• **WORK INSTRUCTIONS**
Show me every line in the listing that has the word "anchor".
──────── INFORMATION PROVIDED
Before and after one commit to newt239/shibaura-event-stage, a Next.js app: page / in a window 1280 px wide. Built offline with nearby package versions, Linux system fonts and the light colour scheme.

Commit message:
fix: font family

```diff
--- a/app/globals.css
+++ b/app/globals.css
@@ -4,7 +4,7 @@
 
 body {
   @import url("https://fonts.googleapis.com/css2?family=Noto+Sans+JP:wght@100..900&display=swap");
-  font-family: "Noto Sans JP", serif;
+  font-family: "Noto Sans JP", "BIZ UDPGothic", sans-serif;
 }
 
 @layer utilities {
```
────────────────
──────── INFORMATION PROVIDED
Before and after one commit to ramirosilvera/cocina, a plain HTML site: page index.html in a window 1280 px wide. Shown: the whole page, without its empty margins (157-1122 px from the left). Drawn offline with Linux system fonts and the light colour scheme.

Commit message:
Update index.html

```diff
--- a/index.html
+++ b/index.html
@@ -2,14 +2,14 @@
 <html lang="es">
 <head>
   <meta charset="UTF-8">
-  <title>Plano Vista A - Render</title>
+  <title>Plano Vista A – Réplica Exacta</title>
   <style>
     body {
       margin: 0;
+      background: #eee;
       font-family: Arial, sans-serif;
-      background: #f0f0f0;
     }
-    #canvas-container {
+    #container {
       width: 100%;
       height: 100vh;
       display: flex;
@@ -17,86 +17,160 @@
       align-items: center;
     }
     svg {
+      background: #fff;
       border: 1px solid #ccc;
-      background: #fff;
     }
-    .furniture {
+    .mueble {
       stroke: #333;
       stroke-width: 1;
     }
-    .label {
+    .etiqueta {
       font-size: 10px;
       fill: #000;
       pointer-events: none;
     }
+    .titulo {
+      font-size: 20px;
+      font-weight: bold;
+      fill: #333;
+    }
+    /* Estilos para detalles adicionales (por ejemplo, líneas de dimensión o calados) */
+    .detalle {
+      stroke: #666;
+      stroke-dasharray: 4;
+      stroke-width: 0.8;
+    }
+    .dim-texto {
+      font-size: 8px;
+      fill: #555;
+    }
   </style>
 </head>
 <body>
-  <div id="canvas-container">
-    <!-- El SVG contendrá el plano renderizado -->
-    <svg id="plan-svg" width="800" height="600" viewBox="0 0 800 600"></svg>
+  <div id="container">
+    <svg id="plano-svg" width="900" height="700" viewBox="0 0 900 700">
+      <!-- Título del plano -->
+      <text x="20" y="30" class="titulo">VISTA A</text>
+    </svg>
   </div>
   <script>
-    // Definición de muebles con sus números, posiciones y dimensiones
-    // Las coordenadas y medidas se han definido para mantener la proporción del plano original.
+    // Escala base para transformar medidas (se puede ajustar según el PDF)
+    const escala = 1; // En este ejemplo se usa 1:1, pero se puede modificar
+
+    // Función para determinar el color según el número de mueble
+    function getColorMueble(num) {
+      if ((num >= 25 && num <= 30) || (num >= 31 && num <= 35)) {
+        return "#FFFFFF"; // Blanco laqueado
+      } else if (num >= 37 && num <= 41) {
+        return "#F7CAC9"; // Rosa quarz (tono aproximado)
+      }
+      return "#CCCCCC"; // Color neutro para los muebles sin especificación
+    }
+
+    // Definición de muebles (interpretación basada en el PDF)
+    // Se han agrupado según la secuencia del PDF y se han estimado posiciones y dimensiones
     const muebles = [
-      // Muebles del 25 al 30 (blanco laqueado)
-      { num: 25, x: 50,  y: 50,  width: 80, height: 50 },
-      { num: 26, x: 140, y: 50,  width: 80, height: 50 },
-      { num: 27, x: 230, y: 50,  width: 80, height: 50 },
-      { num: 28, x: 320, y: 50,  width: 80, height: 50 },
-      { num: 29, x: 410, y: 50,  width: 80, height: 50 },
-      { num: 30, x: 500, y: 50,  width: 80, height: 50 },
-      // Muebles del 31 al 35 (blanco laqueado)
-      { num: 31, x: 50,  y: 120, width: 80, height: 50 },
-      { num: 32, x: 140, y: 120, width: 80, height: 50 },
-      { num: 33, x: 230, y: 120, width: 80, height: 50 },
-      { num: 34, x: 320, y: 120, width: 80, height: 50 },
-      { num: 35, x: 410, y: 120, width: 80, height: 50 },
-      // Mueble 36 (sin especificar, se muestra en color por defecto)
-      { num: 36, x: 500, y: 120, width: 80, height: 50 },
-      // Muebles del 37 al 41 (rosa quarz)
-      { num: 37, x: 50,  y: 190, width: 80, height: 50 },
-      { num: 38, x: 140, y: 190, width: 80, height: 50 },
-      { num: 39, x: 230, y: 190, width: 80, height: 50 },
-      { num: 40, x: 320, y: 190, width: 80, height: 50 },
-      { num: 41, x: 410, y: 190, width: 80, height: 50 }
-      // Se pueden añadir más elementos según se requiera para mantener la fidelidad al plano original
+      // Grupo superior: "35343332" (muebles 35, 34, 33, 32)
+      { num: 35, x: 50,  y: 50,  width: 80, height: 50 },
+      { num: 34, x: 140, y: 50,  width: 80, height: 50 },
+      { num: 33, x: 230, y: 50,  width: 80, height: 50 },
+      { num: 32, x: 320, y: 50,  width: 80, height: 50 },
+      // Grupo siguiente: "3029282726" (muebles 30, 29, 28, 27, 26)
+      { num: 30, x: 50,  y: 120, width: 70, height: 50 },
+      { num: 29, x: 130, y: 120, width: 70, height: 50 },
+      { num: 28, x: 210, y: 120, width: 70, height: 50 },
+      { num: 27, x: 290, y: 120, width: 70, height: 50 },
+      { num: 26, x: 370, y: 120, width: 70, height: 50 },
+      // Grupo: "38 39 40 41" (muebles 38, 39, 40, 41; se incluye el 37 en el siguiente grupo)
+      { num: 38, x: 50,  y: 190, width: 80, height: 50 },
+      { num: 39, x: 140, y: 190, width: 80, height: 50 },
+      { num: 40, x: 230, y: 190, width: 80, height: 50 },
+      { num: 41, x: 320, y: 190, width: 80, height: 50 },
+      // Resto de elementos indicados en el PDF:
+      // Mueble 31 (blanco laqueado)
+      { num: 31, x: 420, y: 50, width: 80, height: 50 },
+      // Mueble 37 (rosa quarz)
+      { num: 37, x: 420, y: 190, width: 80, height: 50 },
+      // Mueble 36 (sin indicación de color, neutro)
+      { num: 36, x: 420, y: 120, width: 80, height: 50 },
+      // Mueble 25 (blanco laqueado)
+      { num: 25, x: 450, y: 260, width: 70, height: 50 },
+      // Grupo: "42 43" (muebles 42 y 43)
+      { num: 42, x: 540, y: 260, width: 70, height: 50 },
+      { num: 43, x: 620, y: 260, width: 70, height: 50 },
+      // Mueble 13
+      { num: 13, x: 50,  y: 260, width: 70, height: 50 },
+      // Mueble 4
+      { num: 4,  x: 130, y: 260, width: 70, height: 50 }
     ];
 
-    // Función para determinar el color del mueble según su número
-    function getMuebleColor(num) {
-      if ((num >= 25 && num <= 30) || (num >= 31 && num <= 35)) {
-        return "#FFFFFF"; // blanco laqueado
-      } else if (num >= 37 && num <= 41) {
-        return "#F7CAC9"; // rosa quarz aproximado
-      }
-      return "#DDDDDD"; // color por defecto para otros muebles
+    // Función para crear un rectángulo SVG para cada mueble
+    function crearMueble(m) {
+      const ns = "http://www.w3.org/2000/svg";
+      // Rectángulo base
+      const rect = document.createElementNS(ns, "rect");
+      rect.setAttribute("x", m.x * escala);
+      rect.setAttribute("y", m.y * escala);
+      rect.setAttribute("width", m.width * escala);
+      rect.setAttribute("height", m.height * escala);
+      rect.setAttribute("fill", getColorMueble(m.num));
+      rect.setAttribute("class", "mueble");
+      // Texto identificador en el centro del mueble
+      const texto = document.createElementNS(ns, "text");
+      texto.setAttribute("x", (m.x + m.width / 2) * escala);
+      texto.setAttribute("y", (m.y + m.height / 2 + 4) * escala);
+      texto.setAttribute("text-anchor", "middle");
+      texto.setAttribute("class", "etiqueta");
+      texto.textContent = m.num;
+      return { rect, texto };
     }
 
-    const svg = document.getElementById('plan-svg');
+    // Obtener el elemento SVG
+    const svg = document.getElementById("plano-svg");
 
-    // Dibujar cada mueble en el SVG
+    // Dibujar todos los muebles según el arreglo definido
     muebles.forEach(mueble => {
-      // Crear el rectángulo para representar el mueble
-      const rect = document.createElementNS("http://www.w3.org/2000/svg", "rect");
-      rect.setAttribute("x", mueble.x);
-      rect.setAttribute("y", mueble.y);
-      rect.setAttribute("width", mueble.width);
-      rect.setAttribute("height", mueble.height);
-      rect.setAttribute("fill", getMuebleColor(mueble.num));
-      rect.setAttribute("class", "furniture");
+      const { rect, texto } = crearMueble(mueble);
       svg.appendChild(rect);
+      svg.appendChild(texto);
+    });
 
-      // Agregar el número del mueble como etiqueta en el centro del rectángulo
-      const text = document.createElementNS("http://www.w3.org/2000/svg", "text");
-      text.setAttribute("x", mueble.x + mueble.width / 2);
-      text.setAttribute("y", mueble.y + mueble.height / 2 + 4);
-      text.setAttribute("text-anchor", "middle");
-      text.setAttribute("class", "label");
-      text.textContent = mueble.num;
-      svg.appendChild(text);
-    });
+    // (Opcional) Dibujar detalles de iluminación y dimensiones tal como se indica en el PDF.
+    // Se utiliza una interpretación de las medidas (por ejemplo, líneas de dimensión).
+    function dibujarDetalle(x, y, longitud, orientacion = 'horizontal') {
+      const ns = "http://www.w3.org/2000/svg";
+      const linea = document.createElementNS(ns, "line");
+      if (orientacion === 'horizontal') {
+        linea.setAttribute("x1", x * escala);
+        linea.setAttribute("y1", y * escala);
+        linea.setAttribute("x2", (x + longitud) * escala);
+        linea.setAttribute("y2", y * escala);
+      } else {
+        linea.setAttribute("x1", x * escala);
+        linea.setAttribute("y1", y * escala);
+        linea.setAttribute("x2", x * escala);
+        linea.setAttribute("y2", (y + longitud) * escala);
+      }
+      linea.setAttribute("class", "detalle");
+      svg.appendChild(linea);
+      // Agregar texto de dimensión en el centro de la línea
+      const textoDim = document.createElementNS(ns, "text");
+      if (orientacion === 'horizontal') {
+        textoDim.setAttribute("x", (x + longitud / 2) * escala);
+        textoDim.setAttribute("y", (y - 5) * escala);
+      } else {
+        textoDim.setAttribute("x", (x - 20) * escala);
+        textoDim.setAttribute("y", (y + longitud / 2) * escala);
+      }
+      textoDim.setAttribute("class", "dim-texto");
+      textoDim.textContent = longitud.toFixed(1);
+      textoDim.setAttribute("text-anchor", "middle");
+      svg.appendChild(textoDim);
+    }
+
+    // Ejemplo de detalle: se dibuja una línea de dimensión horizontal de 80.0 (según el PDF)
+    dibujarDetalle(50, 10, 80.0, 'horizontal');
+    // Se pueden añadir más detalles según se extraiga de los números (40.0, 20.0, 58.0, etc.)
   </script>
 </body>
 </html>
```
────────────────
• **COMPLETED EXERCISE**
+      texto.setAttribute("text-anchor", "middle");
-      text.setAttribute("text-anchor", "middle");
+      textoDim.setAttribute("text-anchor", "middle");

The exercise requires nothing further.